(Extracted records)
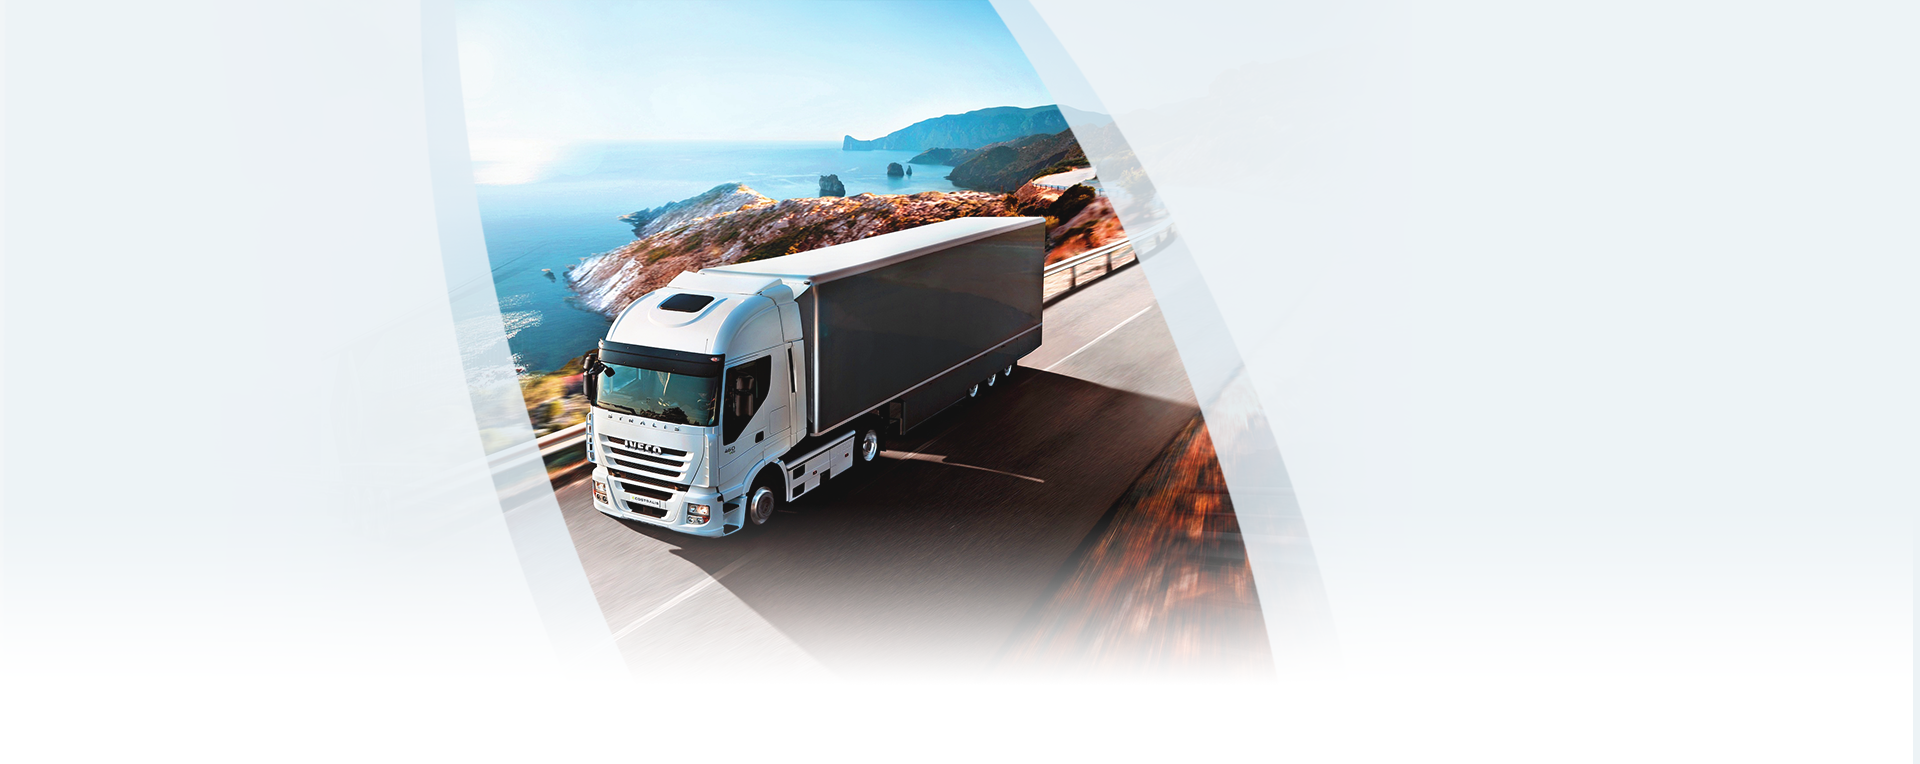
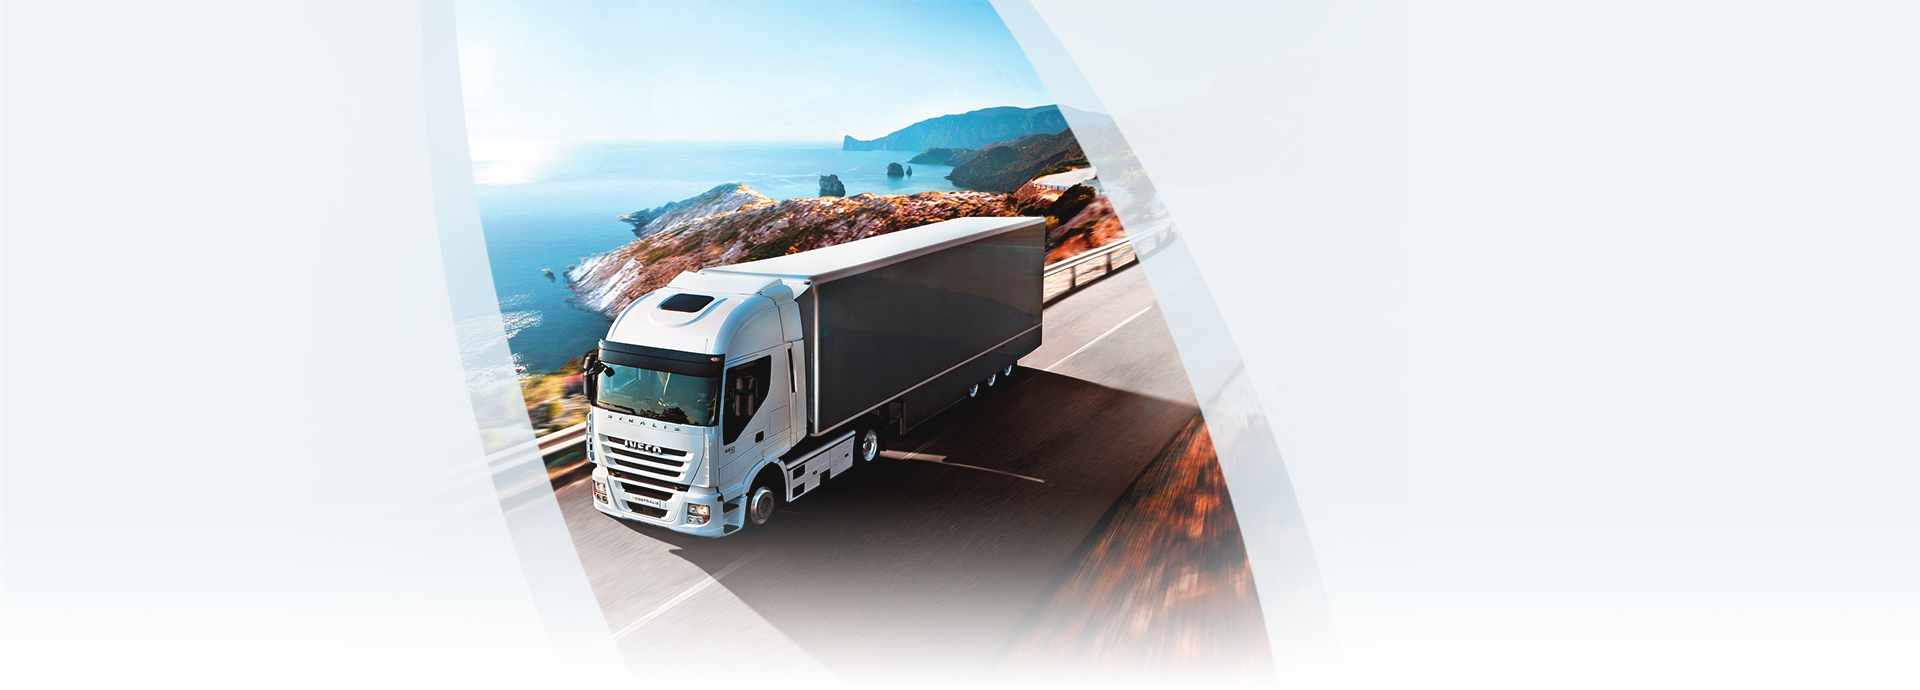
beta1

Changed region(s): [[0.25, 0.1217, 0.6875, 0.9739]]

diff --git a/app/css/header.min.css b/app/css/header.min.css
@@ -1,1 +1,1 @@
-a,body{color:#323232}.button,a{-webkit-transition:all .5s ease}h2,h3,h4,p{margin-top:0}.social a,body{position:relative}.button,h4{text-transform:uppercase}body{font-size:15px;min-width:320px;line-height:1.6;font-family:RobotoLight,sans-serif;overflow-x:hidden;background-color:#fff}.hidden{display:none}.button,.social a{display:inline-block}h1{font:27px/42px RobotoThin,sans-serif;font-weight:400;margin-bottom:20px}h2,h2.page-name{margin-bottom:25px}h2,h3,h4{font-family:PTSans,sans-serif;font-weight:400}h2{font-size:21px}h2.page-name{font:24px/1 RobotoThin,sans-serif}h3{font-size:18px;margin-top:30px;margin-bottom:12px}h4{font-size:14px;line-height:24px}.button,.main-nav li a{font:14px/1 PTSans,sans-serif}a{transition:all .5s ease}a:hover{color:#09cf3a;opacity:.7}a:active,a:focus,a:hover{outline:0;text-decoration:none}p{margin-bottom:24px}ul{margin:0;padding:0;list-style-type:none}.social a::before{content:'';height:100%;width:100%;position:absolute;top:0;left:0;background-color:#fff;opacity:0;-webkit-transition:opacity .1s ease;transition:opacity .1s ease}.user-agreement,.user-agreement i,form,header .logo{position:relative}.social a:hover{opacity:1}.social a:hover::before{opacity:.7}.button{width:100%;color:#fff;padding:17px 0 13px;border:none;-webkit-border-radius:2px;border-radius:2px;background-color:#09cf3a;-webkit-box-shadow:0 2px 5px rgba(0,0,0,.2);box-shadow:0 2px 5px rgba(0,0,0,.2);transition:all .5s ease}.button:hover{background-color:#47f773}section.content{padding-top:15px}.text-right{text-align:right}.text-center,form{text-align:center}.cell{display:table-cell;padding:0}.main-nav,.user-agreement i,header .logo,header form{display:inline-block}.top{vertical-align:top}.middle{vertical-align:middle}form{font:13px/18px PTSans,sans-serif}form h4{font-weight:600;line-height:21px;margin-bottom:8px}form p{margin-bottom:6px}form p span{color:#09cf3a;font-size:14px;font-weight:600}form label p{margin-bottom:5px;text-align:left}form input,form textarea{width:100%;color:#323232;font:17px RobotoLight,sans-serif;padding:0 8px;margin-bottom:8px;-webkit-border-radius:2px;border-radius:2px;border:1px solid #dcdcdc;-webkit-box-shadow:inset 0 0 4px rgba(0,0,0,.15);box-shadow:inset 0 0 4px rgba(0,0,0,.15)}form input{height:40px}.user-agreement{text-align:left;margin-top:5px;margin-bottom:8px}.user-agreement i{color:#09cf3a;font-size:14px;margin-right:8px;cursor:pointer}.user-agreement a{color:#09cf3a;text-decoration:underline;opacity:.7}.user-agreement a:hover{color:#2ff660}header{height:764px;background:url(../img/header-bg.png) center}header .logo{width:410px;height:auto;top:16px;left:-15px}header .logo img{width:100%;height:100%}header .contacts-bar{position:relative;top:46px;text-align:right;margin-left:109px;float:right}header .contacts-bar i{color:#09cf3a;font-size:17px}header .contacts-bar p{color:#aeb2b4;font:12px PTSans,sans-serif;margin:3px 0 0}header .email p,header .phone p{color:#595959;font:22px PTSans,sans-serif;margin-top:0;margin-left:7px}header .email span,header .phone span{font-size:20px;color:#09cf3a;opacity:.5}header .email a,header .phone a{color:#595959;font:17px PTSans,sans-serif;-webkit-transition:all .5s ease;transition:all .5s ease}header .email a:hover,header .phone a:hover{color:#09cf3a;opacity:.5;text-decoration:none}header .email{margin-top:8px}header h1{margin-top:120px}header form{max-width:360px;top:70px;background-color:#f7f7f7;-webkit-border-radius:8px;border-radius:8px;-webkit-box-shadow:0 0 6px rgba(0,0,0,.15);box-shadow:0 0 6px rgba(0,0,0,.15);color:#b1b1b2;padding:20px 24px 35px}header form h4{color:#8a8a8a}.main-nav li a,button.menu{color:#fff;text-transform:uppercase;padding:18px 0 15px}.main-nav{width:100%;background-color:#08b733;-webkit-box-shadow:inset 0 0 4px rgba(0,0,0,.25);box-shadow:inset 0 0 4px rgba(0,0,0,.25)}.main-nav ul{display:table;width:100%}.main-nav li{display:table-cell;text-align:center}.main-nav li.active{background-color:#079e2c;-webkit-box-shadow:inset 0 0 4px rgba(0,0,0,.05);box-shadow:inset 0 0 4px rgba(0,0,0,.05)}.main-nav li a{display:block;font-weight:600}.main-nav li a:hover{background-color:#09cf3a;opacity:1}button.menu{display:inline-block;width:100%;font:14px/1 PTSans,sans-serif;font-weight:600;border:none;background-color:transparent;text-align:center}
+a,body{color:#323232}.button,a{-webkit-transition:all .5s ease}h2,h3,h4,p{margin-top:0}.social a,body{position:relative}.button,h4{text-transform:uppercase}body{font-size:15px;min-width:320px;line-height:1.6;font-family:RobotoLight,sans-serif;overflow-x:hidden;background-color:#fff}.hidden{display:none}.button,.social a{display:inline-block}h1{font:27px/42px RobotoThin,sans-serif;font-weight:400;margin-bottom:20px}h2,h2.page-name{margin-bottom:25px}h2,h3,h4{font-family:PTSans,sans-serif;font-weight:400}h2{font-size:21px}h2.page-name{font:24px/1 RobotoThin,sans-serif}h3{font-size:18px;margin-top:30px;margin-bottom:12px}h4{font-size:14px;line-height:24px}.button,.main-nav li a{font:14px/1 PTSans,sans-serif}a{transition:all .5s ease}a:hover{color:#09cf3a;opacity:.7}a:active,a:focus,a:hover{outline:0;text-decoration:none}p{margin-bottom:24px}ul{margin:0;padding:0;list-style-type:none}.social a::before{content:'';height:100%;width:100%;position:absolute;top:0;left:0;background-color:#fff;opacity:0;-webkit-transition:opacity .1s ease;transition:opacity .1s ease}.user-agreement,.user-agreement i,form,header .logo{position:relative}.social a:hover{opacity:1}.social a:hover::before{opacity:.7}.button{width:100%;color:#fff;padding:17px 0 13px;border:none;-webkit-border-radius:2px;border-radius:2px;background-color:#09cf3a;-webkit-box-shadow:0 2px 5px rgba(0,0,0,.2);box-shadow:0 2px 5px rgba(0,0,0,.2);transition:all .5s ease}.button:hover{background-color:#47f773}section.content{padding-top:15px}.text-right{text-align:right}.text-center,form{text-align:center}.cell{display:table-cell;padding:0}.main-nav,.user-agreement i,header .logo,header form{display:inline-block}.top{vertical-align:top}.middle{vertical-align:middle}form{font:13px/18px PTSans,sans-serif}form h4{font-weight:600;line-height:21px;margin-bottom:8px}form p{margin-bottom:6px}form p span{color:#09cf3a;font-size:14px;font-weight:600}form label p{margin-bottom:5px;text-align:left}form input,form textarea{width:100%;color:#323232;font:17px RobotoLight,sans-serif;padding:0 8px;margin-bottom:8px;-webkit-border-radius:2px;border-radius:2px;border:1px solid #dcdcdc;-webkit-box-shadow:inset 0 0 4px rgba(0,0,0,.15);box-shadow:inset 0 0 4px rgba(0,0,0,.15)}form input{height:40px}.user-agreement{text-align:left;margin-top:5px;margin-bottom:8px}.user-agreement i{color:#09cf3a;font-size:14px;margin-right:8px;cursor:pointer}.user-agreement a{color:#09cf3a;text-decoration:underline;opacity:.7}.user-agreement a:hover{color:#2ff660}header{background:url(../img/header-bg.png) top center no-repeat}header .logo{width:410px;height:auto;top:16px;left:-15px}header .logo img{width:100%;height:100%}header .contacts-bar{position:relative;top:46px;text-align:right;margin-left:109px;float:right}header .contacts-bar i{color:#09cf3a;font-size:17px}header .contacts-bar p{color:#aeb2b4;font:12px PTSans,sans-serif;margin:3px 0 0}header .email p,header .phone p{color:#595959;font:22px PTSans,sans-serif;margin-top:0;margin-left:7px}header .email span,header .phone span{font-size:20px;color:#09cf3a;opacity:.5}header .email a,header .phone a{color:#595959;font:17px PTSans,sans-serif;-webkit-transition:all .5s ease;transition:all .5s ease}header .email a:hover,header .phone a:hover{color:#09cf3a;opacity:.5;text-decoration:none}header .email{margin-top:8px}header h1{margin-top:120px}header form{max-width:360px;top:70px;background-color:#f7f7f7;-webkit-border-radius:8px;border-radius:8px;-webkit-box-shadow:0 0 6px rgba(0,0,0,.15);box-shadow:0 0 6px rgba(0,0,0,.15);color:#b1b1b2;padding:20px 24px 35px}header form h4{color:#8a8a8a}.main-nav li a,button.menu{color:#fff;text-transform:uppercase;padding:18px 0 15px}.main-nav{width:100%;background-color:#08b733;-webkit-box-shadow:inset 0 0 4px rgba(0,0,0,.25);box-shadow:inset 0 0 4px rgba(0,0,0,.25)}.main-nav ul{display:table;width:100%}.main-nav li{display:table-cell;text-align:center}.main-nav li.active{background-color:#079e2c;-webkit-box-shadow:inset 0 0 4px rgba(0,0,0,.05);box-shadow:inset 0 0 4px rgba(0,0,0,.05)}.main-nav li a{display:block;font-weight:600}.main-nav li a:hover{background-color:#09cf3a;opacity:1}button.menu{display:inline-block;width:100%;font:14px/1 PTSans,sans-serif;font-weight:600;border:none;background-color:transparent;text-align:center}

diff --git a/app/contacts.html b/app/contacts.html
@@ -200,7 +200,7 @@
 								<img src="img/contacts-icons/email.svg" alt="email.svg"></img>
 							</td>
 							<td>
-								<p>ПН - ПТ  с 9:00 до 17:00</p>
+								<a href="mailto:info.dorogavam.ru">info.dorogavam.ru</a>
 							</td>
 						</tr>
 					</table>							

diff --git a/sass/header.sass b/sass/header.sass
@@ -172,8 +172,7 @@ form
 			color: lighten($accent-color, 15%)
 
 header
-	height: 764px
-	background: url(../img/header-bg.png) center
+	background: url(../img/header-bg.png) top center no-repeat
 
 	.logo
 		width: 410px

→ WHAT THE TASK ASKS: Only the lines from the one that contains "color: lighten($accent-color, 15%)" to the end of the entries above should be given again, exactly and in full.

→ TASK ANSWER:
 			color: lighten($accent-color, 15%)
 
 header
-	height: 764px
-	background: url(../img/header-bg.png) center
+	background: url(../img/header-bg.png) top center no-repeat
 
 	.logo
 		width: 410px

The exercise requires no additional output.